The types of applications I've created would never have survived without power users, so I do everything I can to keep them happy. If you're a developer, I recommend that you keep your power users happy, too.
Power users who love your software will talk about it in online forums, say complimentary things about it in their blogs and convince their coworkers to buy it. They'll make great feature requests, give detailed bug reports, help less experienced users get up to speed and provide an incredible amount of help during betas.
But there is a downside. You need power users, but power users can be the enemies of simplicity.
Power users will request features that nobody else wants, and they'll ask that existing features provide a ton of options that maybe 1% of customers care about. More than anything else, power users want to be in control of the software they use, so they'll choose something complicated over something simple if doing so leaves them in charge.
You might think you can ignore them and cater to mainstream users, but you risk having power users constantly deride your work if you create something they hate (Microsoft Frontpage comes to mind here).
So how do you keep them happy without scaring off new users?
It really boils down to doing what I recommended in part I of this series: figure out which features - and which options - you need to make obvious and which ones you need to hide. You can hide things that only power users want.
Most power users are the unofficial support technicians for their friends and family, so they understand your desire to keep things simple. Power users can accept that some features need to be buried beneath a menu or obscure setting, and they usually won't complain if they have to spend a minute or two customizing your software to get it to work the way they want.

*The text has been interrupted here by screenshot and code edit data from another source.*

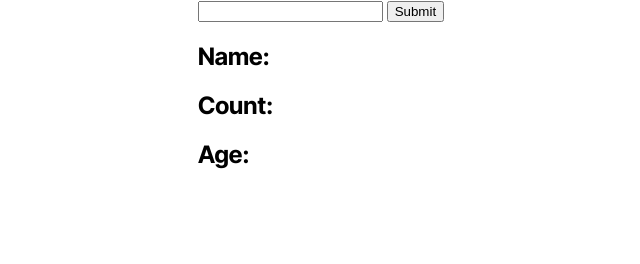
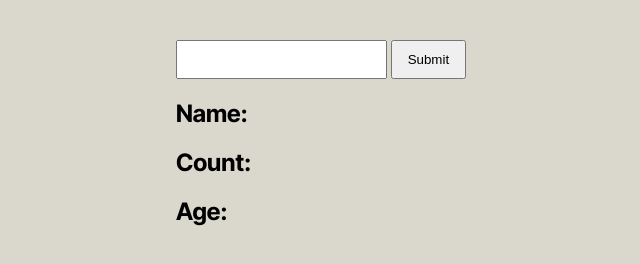
Before and after one commit to BuhleMtshali/age-predictor, a plain HTML site: page index.html in a window 1280 px wide. Shown: the whole page, without its empty margins (319-959 px from the left). Drawn offline with nearby package versions, Linux system fonts and the light colour scheme.

Commit message:
updated the html file

```diff
--- a/style.css
+++ b/style.css
@@ -1,12 +1,19 @@
 body {
   font-family: "Inter Tight", sans-serif;
   margin: 0;
+  background-color: #dad7cd;
 }
 
 .container {
   display: flex;
   justify-content: center;
+  align-content: center;
+  align-items: center;
 }
 .content {
   display: block;
+  padding-top: 40px;
 }
+input {
+  padding: 10px 15px;
+}
```
Also changed, not shown: img/pic.jpg (added).
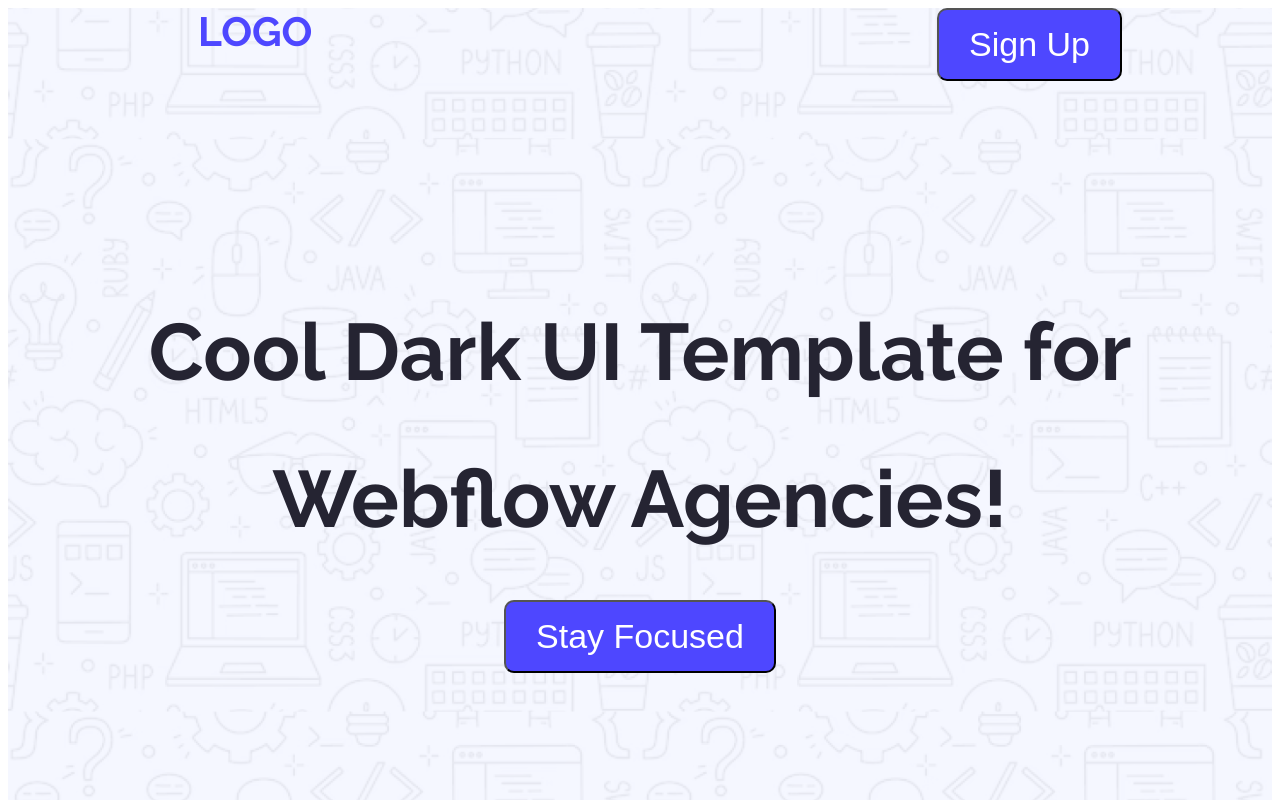
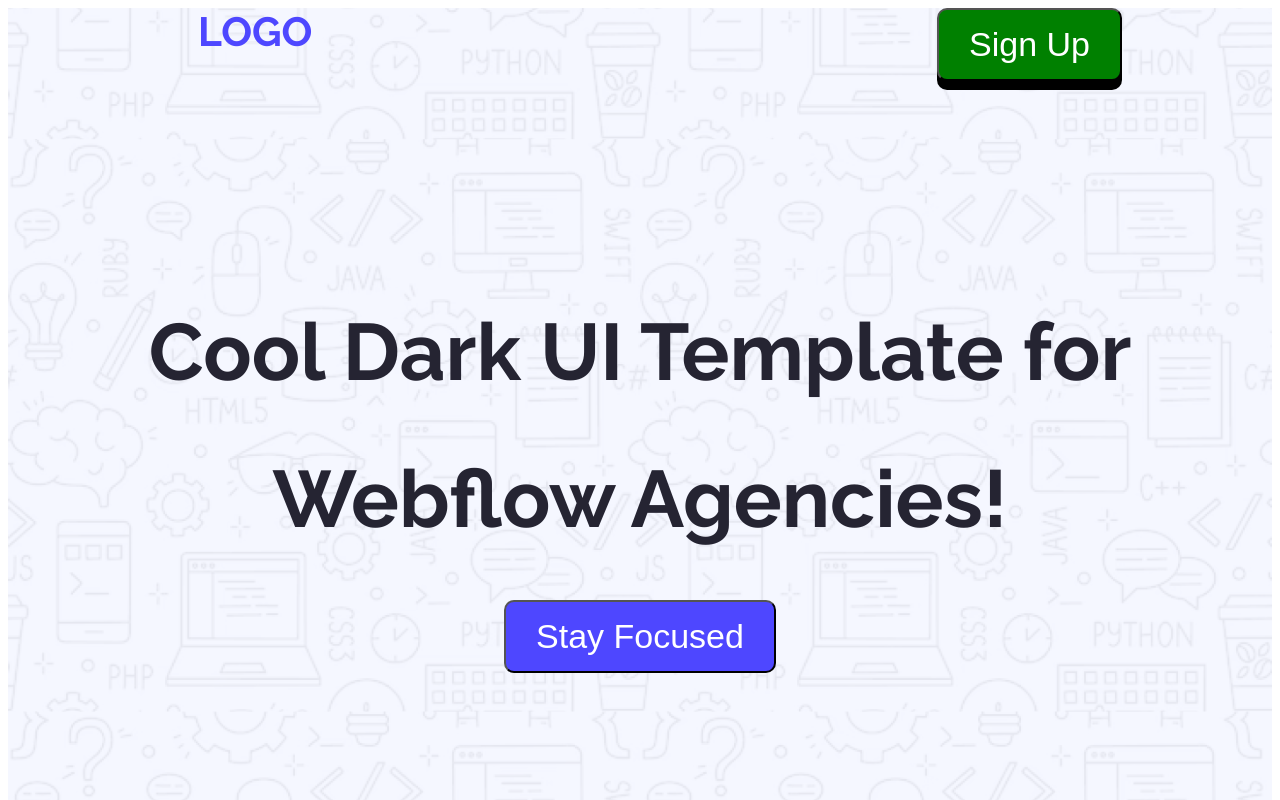
Before and after one commit to aliasgartamjid/B12A01-landing-launchpad, a plain HTML site: page index.html in a window 1280 px wide. In both pictures the pointer is over the button "Sign Up". Shown: the top 800 px of the page. Drawn offline with Linux system fonts and the light colour scheme.

Commit message:
button hover effects added

```diff
--- a/styles/styles.css
+++ b/styles/styles.css
@@ -33,6 +33,11 @@
     font-size: 34px;
     margin-bottom: 170px;
 
+}
+.btn-primary:hover, .btn-secondary:hover{
+    background-color: green;
+    cursor: pointer;
+    box-shadow: 0 9px black;
 }
 .btn-secondary{
     color: white;
```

By all means keep your power users happy, but make sure you don't increase your software's complexity in the process. Both sets of customers will be happier for it.